_Work task_
The lines you return should be those containing the string "changed", taken from the data below.

(Version comparison data)
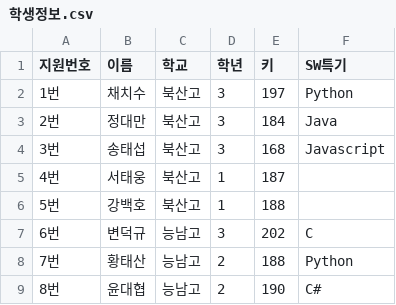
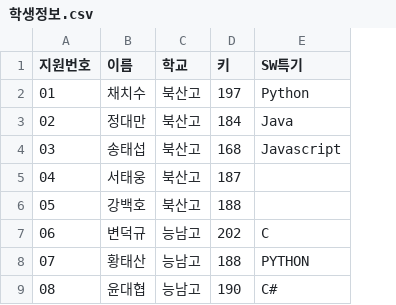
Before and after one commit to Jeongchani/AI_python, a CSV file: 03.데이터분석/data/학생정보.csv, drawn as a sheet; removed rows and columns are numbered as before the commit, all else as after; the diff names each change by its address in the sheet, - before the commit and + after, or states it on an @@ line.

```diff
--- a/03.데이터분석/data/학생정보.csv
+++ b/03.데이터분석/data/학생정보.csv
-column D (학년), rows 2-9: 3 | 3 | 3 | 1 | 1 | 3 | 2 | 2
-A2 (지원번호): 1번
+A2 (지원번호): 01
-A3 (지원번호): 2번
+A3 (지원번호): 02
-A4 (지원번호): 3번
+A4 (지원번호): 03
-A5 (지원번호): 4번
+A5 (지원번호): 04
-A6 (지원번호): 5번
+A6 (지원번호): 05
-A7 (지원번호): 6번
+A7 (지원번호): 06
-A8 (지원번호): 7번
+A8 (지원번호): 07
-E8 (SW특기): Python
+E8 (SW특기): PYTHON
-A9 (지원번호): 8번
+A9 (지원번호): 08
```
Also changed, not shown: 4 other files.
--
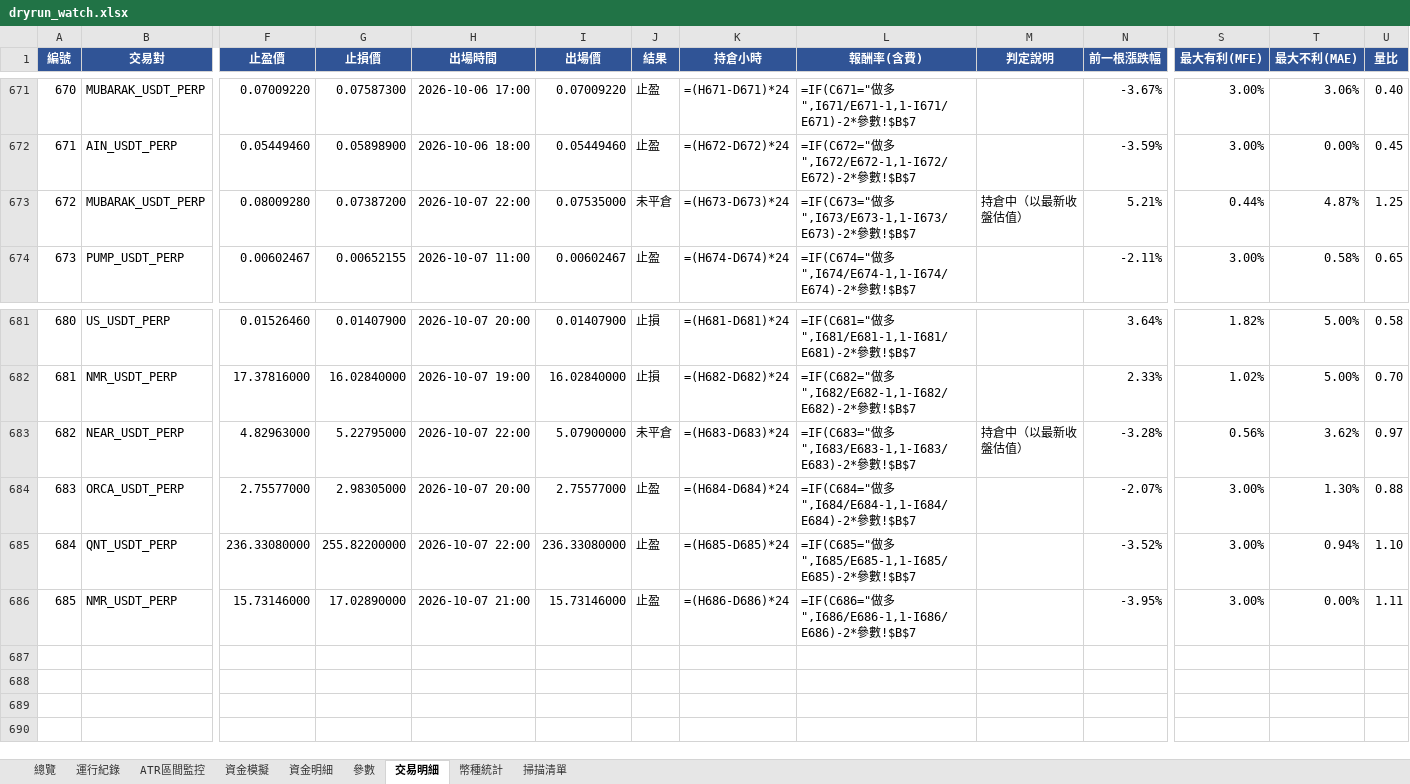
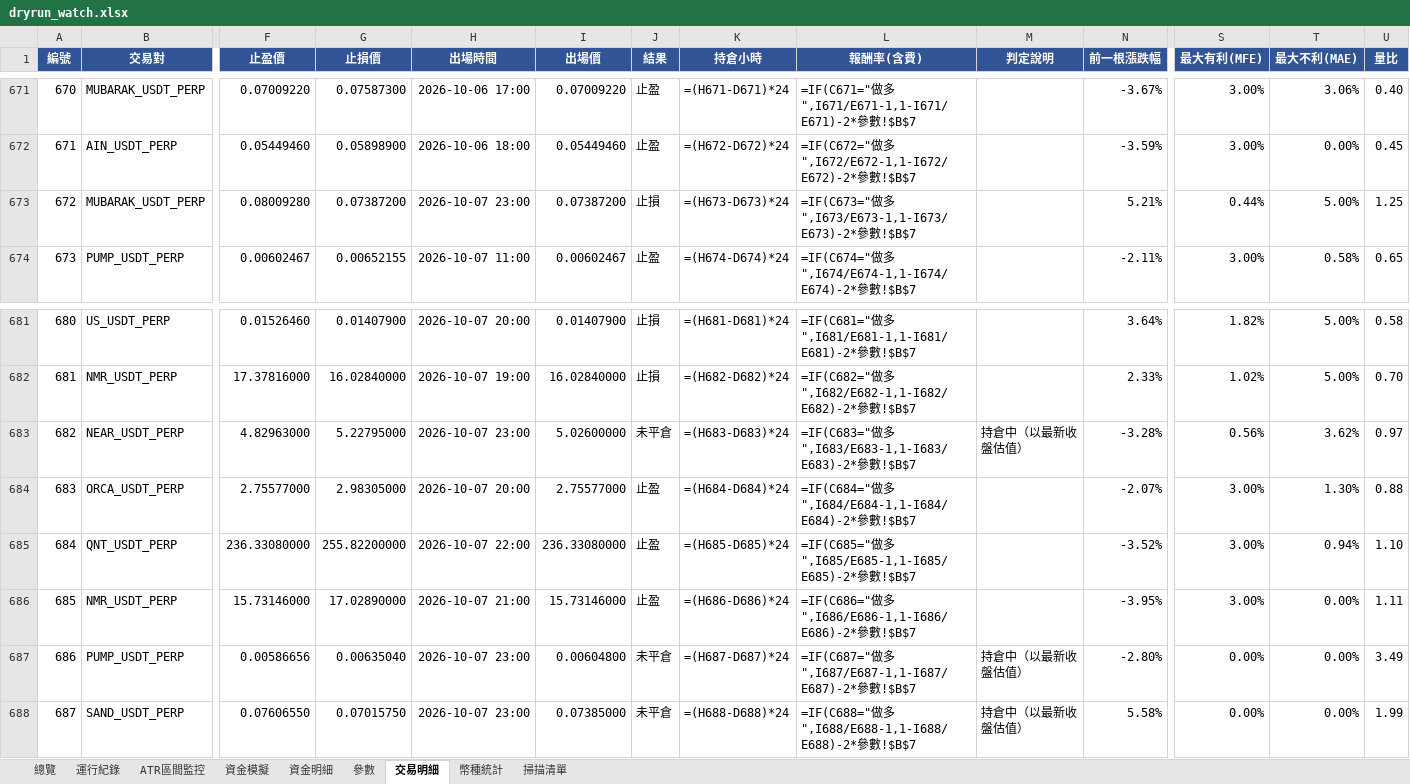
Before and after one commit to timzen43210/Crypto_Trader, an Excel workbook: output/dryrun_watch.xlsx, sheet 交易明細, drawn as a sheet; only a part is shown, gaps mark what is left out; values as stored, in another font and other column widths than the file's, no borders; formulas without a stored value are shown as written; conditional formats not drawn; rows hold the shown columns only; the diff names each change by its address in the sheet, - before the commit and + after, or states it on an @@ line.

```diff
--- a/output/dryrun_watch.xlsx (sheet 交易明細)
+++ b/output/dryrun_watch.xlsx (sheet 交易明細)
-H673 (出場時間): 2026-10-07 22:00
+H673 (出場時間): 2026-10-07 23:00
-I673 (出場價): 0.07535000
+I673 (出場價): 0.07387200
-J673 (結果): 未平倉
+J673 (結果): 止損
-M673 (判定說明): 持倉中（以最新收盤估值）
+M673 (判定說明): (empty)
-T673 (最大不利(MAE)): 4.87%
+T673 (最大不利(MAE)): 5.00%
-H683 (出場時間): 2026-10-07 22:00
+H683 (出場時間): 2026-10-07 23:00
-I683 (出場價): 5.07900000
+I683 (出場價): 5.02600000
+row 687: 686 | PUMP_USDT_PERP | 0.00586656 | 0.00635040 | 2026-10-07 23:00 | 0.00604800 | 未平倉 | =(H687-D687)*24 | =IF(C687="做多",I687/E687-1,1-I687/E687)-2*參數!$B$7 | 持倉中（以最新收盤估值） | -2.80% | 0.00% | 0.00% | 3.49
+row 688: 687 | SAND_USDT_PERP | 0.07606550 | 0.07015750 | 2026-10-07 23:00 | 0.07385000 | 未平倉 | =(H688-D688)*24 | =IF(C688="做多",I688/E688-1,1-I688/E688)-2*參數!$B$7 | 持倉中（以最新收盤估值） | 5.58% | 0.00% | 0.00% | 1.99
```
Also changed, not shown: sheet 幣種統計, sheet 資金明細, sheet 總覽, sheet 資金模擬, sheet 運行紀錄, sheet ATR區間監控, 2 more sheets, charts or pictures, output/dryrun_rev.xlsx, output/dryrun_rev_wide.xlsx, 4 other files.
* * *
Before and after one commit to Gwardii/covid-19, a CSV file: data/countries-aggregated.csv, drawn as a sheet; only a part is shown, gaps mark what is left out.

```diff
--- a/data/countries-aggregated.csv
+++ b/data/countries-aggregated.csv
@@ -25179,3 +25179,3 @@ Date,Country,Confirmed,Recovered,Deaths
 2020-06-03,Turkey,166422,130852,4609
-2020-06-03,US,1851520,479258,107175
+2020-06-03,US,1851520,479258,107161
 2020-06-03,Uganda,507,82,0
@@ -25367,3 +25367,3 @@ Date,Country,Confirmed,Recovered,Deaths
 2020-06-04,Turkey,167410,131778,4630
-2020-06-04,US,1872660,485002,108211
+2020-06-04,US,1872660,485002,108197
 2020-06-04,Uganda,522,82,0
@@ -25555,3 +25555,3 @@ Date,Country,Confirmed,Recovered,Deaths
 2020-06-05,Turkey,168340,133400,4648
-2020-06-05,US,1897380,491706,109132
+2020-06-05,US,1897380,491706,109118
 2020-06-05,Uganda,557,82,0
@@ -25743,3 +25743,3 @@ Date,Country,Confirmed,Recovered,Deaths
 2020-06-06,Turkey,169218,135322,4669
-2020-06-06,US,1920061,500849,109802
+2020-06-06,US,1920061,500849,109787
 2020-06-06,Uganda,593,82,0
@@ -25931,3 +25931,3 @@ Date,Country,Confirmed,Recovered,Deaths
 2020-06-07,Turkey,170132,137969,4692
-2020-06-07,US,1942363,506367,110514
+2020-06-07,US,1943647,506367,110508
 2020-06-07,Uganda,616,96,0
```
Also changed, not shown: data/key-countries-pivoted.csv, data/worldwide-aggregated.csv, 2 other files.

_Response_
Also changed, not shown: 4 other files.
Also changed, not shown: sheet 幣種統計, sheet 資金明細, sheet 總覽, sheet 資金模擬, sheet 運行紀錄, sheet ATR區間監控, 2 more sheets, charts or pictures, output/dryrun_rev.xlsx, output/dryrun_rev_wide.xlsx, 4 other files.
Also changed, not shown: data/key-countries-pivoted.csv, data/worldwide-aggregated.csv, 2 other files.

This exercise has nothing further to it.